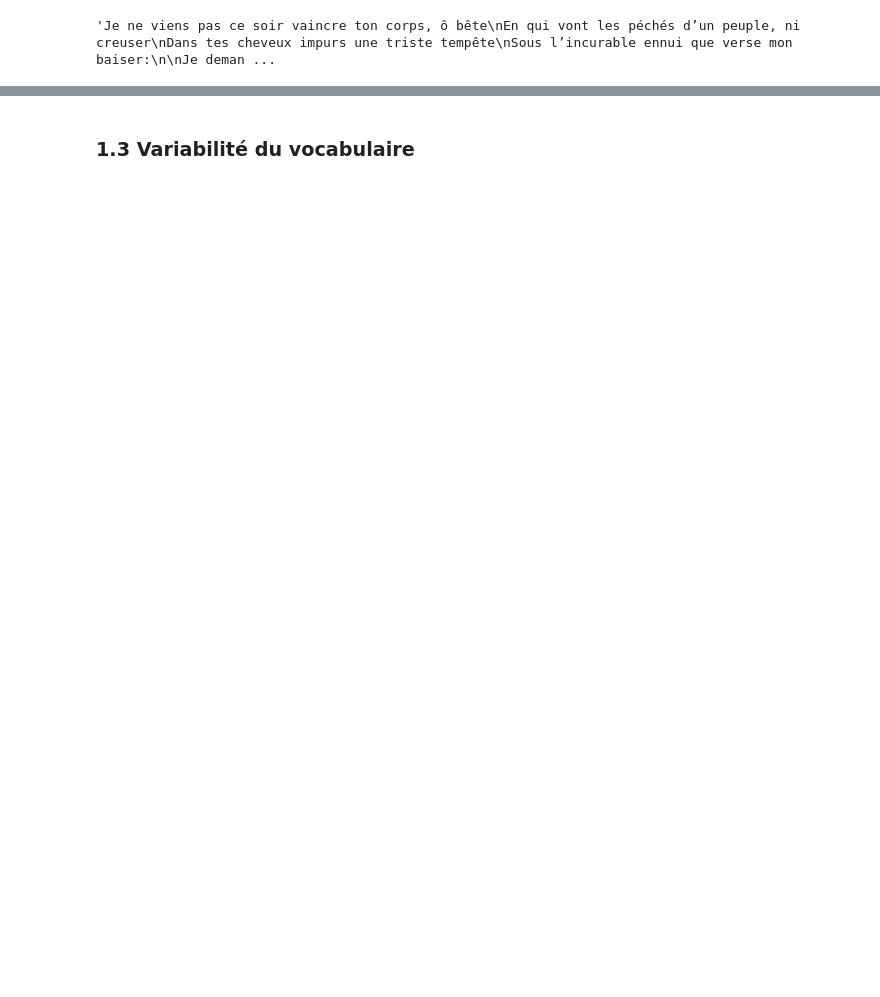
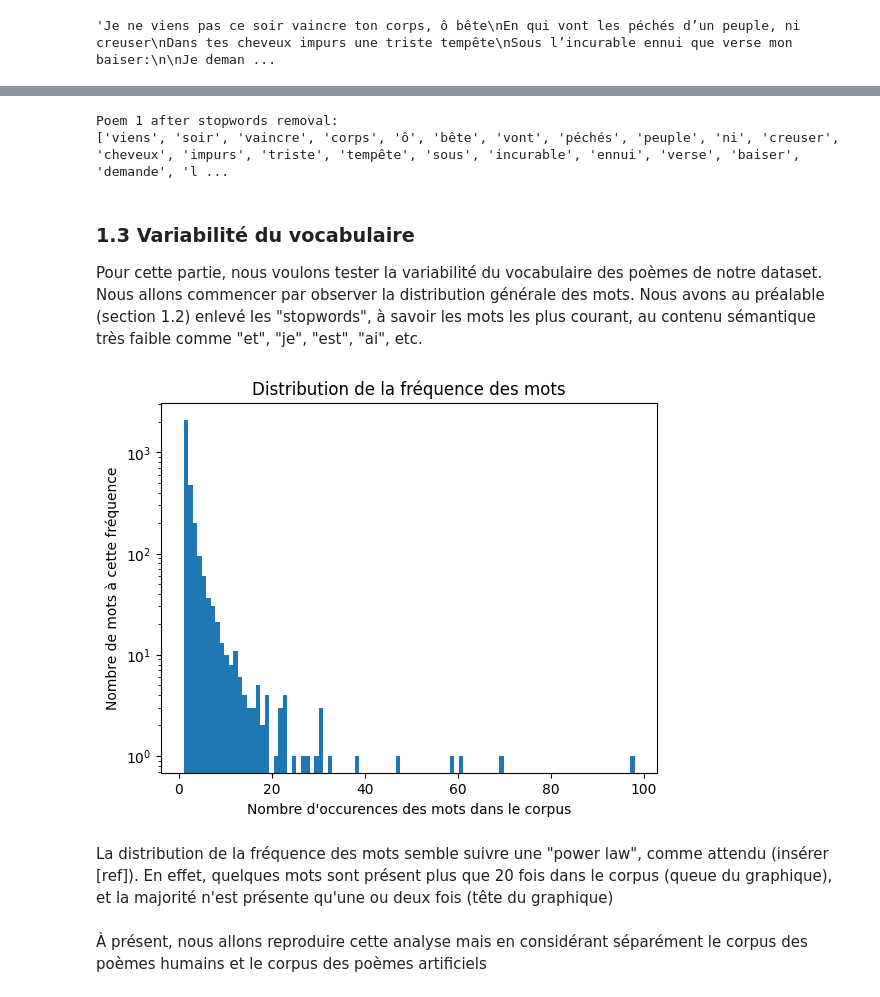
Before and after one commit to margauxlep/tm-nlp-poems, a Jupyter notebook: exploratory_analysis.ipynb, the cells around one changed output, grey strips where cells are left out. Cells and saved outputs as stored; diff of their text form; code cells hidden in the pictures; blank space fills up the shorter version.

Commit message:
update : first analyses in vocabulary variability

```diff
--- a/exploratory_analysis.ipynb
+++ b/exploratory_analysis.ipynb
@@ -108,2 +144,17 @@ df_poems.poem_text[0]
 # %%
-# removal of stop words : TO DO
+# removal of stop words
+import string
+
+stopwords = set(nltk.corpus.stopwords.words('french'))
+
+filtered_poems = []
+
+for tokenized_poem in tokenized_poems:
+    filtered_poem = [w for w in tokenized_poem if not w in stopwords and not w in string.punctuation and w != '’']
+    filtered_poems.append(filtered_poem)
+
+print(f"Poem 1 after stopwords removal:")
+print(filtered_poems[0])
+# %% [output]
+Poem 1 after stopwords removal:
+['viens', 'soir', 'vaincre', 'corps', 'ô', 'bête', 'vont', 'péchés', 'peuple', 'ni', 'creuser', 'cheveux', 'impurs', 'triste', 'tempête', 'sous', 'incurable', 'ennui', 'verse', 'baiser', 'demande', 'l ...
@@ -110,2 +163,42 @@ df_poems.poem_text[0]
 # %% [markdown]
 ### 1.3 Variabilité du vocabulaire
+
+Pour cette partie, nous voulons tester la variabilité du vocabulaire des poèmes de notre dataset.
+Nous allons commencer par observer la distribution générale des mots.
+Nous avons au préalable (section 1.2) enlevé les "stopwords", à savoir les mots les plus courant, au contenu sémantique très faible comme "et", "je", "est", "ai", etc.
+# %%
+# creation d'un dictionnaire pour contenir tout les mots et leur nombre d'occurrences total.
+words = dict()
+
+all_tokens = []
+
+for tokens in filtered_poems:
+    all_tokens += tokens
+
+for token in all_tokens:
+    if token not in words.keys():
+        words[token] = 1
+    else:
+        words[token] += 1
+# %%
+# visualisation de la distribution totale des mots
+import matplotlib.pyplot as plt
+
+values = list(words.values())
+
+plt.hist(values, bins=100)
+
+# Add x and y axis labels and a title
+plt.xlabel("Nombre d'occurences des mots dans le corpus")
+plt.ylabel('Nombre de mots à cette fréquence')
+plt.title('Distribution de la fréquence des mots')
+plt.yscale('log')
+
+# Show the plot
+plt.show()
+# %% [output]
+[figure, added]
+# %% [markdown]
+La distribution de la fréquence des mots semble suivre une "power law", comme attendu (insérer [ref]). En effet, quelques mots sont présent plus que 20 fois dans le corpus (queue du graphique), et la majorité n'est présente qu'une ou deux fois (tête du graphique)
+# %% [markdown]
+À présent, nous allons reproduire cette analyse mais en considérant séparément le corpus des poèmes humains et le corpus des poèmes artificiels
```
Also changed, not shown: parts of 19 cells of this notebook.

◆ TASK GOAL
Could you copy every record exactly, without the pictures?

◆ RESULT OF THE EXERCISE
Before and after one commit to margauxlep/tm-nlp-poems, a Jupyter notebook: exploratory_analysis.ipynb, the cells around one changed output, grey strips where cells are left out. Cells and saved outputs as stored; diff of their text form; code cells hidden in the pictures; blank space fills up the shorter version.

Commit message:
update : first analyses in vocabulary variability

```diff
--- a/exploratory_analysis.ipynb
+++ b/exploratory_analysis.ipynb
@@ -108,2 +144,17 @@ df_poems.poem_text[0]
 # %%
-# removal of stop words : TO DO
+# removal of stop words
+import string
+
+stopwords = set(nltk.corpus.stopwords.words('french'))
+
+filtered_poems = []
+
+for tokenized_poem in tokenized_poems:
+    filtered_poem = [w for w in tokenized_poem if not w in stopwords and not w in string.punctuation and w != '’']
+    filtered_poems.append(filtered_poem)
+
+print(f"Poem 1 after stopwords removal:")
+print(filtered_poems[0])
+# %% [output]
+Poem 1 after stopwords removal:
+['viens', 'soir', 'vaincre', 'corps', 'ô', 'bête', 'vont', 'péchés', 'peuple', 'ni', 'creuser', 'cheveux', 'impurs', 'triste', 'tempête', 'sous', 'incurable', 'ennui', 'verse', 'baiser', 'demande', 'l ...
@@ -110,2 +163,42 @@ df_poems.poem_text[0]
 # %% [markdown]
 ### 1.3 Variabilité du vocabulaire
+
+Pour cette partie, nous voulons tester la variabilité du vocabulaire des poèmes de notre dataset.
+Nous allons commencer par observer la distribution générale des mots.
+Nous avons au préalable (section 1.2) enlevé les "stopwords", à savoir les mots les plus courant, au contenu sémantique très faible comme "et", "je", "est", "ai", etc.
+# %%
+# creation d'un dictionnaire pour contenir tout les mots et leur nombre d'occurrences total.
+words = dict()
+
+all_tokens = []
+
+for tokens in filtered_poems:
+    all_tokens += tokens
+
+for token in all_tokens:
+    if token not in words.keys():
+        words[token] = 1
+    else:
+        words[token] += 1
+# %%
+# visualisation de la distribution totale des mots
+import matplotlib.pyplot as plt
+
+values = list(words.values())
+
+plt.hist(values, bins=100)
+
+# Add x and y axis labels and a title
+plt.xlabel("Nombre d'occurences des mots dans le corpus")
+plt.ylabel('Nombre de mots à cette fréquence')
+plt.title('Distribution de la fréquence des mots')
+plt.yscale('log')
+
+# Show the plot
+plt.show()
+# %% [output]
+[figure, added]
+# %% [markdown]
+La distribution de la fréquence des mots semble suivre une "power law", comme attendu (insérer [ref]). En effet, quelques mots sont présent plus que 20 fois dans le corpus (queue du graphique), et la majorité n'est présente qu'une ou deux fois (tête du graphique)
+# %% [markdown]
+À présent, nous allons reproduire cette analyse mais en considérant séparément le corpus des poèmes humains et le corpus des poèmes artificiels
```
Also changed, not shown: parts of 19 cells of this notebook.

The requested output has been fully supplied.